[EXERCISE]:
Copy the records below character for character.

Start of MATERIAL SUPPLIED

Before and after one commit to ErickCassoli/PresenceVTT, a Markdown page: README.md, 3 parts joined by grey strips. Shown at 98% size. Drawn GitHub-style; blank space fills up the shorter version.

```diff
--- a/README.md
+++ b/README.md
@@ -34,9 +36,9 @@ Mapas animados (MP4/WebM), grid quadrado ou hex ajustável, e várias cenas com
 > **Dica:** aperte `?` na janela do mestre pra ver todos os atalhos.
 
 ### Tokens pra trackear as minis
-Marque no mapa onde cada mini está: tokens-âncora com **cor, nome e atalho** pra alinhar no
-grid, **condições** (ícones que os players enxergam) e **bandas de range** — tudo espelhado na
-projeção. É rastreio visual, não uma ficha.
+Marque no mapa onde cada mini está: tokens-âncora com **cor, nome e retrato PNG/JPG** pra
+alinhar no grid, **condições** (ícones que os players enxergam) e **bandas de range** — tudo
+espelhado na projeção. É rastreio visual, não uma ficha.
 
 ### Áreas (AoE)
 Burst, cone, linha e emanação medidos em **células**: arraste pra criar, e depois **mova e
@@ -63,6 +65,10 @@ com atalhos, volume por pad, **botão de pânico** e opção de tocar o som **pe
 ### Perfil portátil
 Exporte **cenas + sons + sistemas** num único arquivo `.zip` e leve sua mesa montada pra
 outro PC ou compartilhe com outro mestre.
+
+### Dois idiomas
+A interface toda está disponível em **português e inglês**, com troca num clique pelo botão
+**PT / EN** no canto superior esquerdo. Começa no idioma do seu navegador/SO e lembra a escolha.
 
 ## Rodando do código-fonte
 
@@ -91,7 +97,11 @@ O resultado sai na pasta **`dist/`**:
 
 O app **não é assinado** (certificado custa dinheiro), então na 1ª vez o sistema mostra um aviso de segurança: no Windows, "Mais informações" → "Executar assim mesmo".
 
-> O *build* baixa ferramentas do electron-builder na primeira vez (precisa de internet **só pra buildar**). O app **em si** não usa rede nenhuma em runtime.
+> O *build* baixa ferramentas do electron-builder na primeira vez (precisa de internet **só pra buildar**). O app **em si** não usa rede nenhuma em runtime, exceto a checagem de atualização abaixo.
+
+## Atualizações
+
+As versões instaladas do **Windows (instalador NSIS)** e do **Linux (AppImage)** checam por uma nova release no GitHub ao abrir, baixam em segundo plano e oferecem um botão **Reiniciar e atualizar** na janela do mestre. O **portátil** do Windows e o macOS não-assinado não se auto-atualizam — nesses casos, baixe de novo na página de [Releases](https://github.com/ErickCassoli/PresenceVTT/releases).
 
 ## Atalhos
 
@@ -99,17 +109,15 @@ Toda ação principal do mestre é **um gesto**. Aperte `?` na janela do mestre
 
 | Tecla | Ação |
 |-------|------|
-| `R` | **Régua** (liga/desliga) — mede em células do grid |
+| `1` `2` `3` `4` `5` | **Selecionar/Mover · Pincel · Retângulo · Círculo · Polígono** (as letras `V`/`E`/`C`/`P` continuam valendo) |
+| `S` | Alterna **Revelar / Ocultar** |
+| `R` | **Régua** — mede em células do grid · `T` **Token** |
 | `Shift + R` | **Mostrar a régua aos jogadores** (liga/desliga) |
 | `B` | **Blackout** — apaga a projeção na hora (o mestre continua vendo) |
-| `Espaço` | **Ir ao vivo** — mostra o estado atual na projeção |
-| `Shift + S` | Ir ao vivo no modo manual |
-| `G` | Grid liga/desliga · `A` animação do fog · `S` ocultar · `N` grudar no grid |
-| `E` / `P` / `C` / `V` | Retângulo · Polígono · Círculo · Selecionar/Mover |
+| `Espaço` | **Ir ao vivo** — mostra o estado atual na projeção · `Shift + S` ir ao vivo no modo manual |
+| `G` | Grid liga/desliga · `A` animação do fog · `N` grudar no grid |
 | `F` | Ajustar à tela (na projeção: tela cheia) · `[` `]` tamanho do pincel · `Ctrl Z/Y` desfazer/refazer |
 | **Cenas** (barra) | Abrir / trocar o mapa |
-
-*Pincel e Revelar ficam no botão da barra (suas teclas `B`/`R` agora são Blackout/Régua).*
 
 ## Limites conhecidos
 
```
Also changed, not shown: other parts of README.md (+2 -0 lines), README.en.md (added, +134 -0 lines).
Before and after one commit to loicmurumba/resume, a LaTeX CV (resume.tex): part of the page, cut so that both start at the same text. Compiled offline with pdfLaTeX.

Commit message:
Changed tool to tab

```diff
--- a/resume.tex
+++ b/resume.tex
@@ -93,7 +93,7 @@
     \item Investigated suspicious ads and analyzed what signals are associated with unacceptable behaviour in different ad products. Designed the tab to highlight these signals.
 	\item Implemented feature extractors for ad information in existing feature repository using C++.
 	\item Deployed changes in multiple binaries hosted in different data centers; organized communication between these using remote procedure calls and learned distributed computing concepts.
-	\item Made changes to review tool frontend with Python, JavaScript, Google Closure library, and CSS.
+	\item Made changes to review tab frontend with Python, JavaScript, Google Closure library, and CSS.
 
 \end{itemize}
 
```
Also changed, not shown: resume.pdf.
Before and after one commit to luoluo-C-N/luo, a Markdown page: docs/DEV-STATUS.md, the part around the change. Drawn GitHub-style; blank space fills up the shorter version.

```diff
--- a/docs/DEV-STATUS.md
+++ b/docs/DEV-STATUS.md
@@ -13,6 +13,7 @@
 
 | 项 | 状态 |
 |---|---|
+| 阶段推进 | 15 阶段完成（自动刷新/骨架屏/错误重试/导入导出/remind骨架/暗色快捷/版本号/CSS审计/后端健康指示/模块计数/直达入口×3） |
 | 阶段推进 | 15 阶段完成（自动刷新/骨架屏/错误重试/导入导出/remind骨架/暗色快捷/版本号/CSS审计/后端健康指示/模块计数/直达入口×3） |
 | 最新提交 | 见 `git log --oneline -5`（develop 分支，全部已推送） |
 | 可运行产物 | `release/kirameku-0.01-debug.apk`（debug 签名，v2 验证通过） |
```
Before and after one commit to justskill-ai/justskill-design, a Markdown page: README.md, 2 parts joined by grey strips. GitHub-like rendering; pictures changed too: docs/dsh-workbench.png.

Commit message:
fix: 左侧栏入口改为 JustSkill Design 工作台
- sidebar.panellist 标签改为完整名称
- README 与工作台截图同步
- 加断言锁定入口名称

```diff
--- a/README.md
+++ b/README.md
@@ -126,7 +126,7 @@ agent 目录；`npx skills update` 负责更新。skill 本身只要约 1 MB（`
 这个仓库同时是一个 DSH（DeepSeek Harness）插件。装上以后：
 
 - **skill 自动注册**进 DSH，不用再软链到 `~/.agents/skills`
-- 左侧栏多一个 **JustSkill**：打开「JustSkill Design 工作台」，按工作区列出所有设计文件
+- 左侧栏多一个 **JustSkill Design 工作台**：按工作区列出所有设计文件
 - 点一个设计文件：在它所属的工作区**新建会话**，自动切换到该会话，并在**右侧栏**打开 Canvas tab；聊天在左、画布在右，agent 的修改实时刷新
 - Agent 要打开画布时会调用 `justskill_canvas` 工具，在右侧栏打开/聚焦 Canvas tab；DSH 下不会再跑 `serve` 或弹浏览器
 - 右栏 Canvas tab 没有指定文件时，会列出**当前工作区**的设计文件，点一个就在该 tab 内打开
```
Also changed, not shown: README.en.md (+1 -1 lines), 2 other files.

End of MATERIAL SUPPLIED

[YOUR SOLUTION]:
Before and after one commit to ErickCassoli/PresenceVTT, a Markdown page: README.md, 3 parts joined by grey strips. Shown at 98% size. Drawn GitHub-style; blank space fills up the shorter version.

```diff
--- a/README.md
+++ b/README.md
@@ -34,9 +36,9 @@ Mapas animados (MP4/WebM), grid quadrado ou hex ajustável, e várias cenas com
 > **Dica:** aperte `?` na janela do mestre pra ver todos os atalhos.
 
 ### Tokens pra trackear as minis
-Marque no mapa onde cada mini está: tokens-âncora com **cor, nome e atalho** pra alinhar no
-grid, **condições** (ícones que os players enxergam) e **bandas de range** — tudo espelhado na
-projeção. É rastreio visual, não uma ficha.
+Marque no mapa onde cada mini está: tokens-âncora com **cor, nome e retrato PNG/JPG** pra
+alinhar no grid, **condições** (ícones que os players enxergam) e **bandas de range** — tudo
+espelhado na projeção. É rastreio visual, não uma ficha.
 
 ### Áreas (AoE)
 Burst, cone, linha e emanação medidos em **células**: arraste pra criar, e depois **mova e
@@ -63,6 +65,10 @@ com atalhos, volume por pad, **botão de pânico** e opção de tocar o som **pe
 ### Perfil portátil
 Exporte **cenas + sons + sistemas** num único arquivo `.zip` e leve sua mesa montada pra
 outro PC ou compartilhe com outro mestre.
+
+### Dois idiomas
+A interface toda está disponível em **português e inglês**, com troca num clique pelo botão
+**PT / EN** no canto superior esquerdo. Começa no idioma do seu navegador/SO e lembra a escolha.
 
 ## Rodando do código-fonte
 
@@ -91,7 +97,11 @@ O resultado sai na pasta **`dist/`**:
 
 O app **não é assinado** (certificado custa dinheiro), então na 1ª vez o sistema mostra um aviso de segurança: no Windows, "Mais informações" → "Executar assim mesmo".
 
-> O *build* baixa ferramentas do electron-builder na primeira vez (precisa de internet **só pra buildar**). O app **em si** não usa rede nenhuma em runtime.
+> O *build* baixa ferramentas do electron-builder na primeira vez (precisa de internet **só pra buildar**). O app **em si** não usa rede nenhuma em runtime, exceto a checagem de atualização abaixo.
+
+## Atualizações
+
+As versões instaladas do **Windows (instalador NSIS)** e do **Linux (AppImage)** checam por uma nova release no GitHub ao abrir, baixam em segundo plano e oferecem um botão **Reiniciar e atualizar** na janela do mestre. O **portátil** do Windows e o macOS não-assinado não se auto-atualizam — nesses casos, baixe de novo na página de [Releases](https://github.com/ErickCassoli/PresenceVTT/releases).
 
 ## Atalhos
 
@@ -99,17 +109,15 @@ Toda ação principal do mestre é **um gesto**. Aperte `?` na janela do mestre
 
 | Tecla | Ação |
 |-------|------|
-| `R` | **Régua** (liga/desliga) — mede em células do grid |
+| `1` `2` `3` `4` `5` | **Selecionar/Mover · Pincel · Retângulo · Círculo · Polígono** (as letras `V`/`E`/`C`/`P` continuam valendo) |
+| `S` | Alterna **Revelar / Ocultar** |
+| `R` | **Régua** — mede em células do grid · `T` **Token** |
 | `Shift + R` | **Mostrar a régua aos jogadores** (liga/desliga) |
 | `B` | **Blackout** — apaga a projeção na hora (o mestre continua vendo) |
-| `Espaço` | **Ir ao vivo** — mostra o estado atual na projeção |
-| `Shift + S` | Ir ao vivo no modo manual |
-| `G` | Grid liga/desliga · `A` animação do fog · `S` ocultar · `N` grudar no grid |
-| `E` / `P` / `C` / `V` | Retângulo · Polígono · Círculo · Selecionar/Mover |
+| `Espaço` | **Ir ao vivo** — mostra o estado atual na projeção · `Shift + S` ir ao vivo no modo manual |
+| `G` | Grid liga/desliga · `A` animação do fog · `N` grudar no grid |
 | `F` | Ajustar à tela (na projeção: tela cheia) · `[` `]` tamanho do pincel · `Ctrl Z/Y` desfazer/refazer |
 | **Cenas** (barra) | Abrir / trocar o mapa |
-
-*Pincel e Revelar ficam no botão da barra (suas teclas `B`/`R` agora são Blackout/Régua).*
 
 ## Limites conhecidos
 
```
Also changed, not shown: other parts of README.md (+2 -0 lines), README.en.md (added, +134 -0 lines).
Before and after one commit to loicmurumba/resume, a LaTeX CV (resume.tex): part of the page, cut so that both start at the same text. Compiled offline with pdfLaTeX.

Commit message:
Changed tool to tab

```diff
--- a/resume.tex
+++ b/resume.tex
@@ -93,7 +93,7 @@
     \item Investigated suspicious ads and analyzed what signals are associated with unacceptable behaviour in different ad products. Designed the tab to highlight these signals.
 	\item Implemented feature extractors for ad information in existing feature repository using C++.
 	\item Deployed changes in multiple binaries hosted in different data centers; organized communication between these using remote procedure calls and learned distributed computing concepts.
-	\item Made changes to review tool frontend with Python, JavaScript, Google Closure library, and CSS.
+	\item Made changes to review tab frontend with Python, JavaScript, Google Closure library, and CSS.
 
 \end{itemize}
 
```
Also changed, not shown: resume.pdf.
Before and after one commit to luoluo-C-N/luo, a Markdown page: docs/DEV-STATUS.md, the part around the change. Drawn GitHub-style; blank space fills up the shorter version.

```diff
--- a/docs/DEV-STATUS.md
+++ b/docs/DEV-STATUS.md
@@ -13,6 +13,7 @@
 
 | 项 | 状态 |
 |---|---|
+| 阶段推进 | 15 阶段完成（自动刷新/骨架屏/错误重试/导入导出/remind骨架/暗色快捷/版本号/CSS审计/后端健康指示/模块计数/直达入口×3） |
 | 阶段推进 | 15 阶段完成（自动刷新/骨架屏/错误重试/导入导出/remind骨架/暗色快捷/版本号/CSS审计/后端健康指示/模块计数/直达入口×3） |
 | 最新提交 | 见 `git log --oneline -5`（develop 分支，全部已推送） |
 | 可运行产物 | `release/kirameku-0.01-debug.apk`（debug 签名，v2 验证通过） |
```
Before and after one commit to justskill-ai/justskill-design, a Markdown page: README.md, 2 parts joined by grey strips. GitHub-like rendering; pictures changed too: docs/dsh-workbench.png.

Commit message:
fix: 左侧栏入口改为 JustSkill Design 工作台
- sidebar.panellist 标签改为完整名称
- README 与工作台截图同步
- 加断言锁定入口名称

```diff
--- a/README.md
+++ b/README.md
@@ -126,7 +126,7 @@ agent 目录；`npx skills update` 负责更新。skill 本身只要约 1 MB（`
 这个仓库同时是一个 DSH（DeepSeek Harness）插件。装上以后：
 
 - **skill 自动注册**进 DSH，不用再软链到 `~/.agents/skills`
-- 左侧栏多一个 **JustSkill**：打开「JustSkill Design 工作台」，按工作区列出所有设计文件
+- 左侧栏多一个 **JustSkill Design 工作台**：按工作区列出所有设计文件
 - 点一个设计文件：在它所属的工作区**新建会话**，自动切换到该会话，并在**右侧栏**打开 Canvas tab；聊天在左、画布在右，agent 的修改实时刷新
 - Agent 要打开画布时会调用 `justskill_canvas` 工具，在右侧栏打开/聚焦 Canvas tab；DSH 下不会再跑 `serve` 或弹浏览器
 - 右栏 Canvas tab 没有指定文件时，会列出**当前工作区**的设计文件，点一个就在该 tab 内打开
```
Also changed, not shown: README.en.md (+1 -1 lines), 2 other files.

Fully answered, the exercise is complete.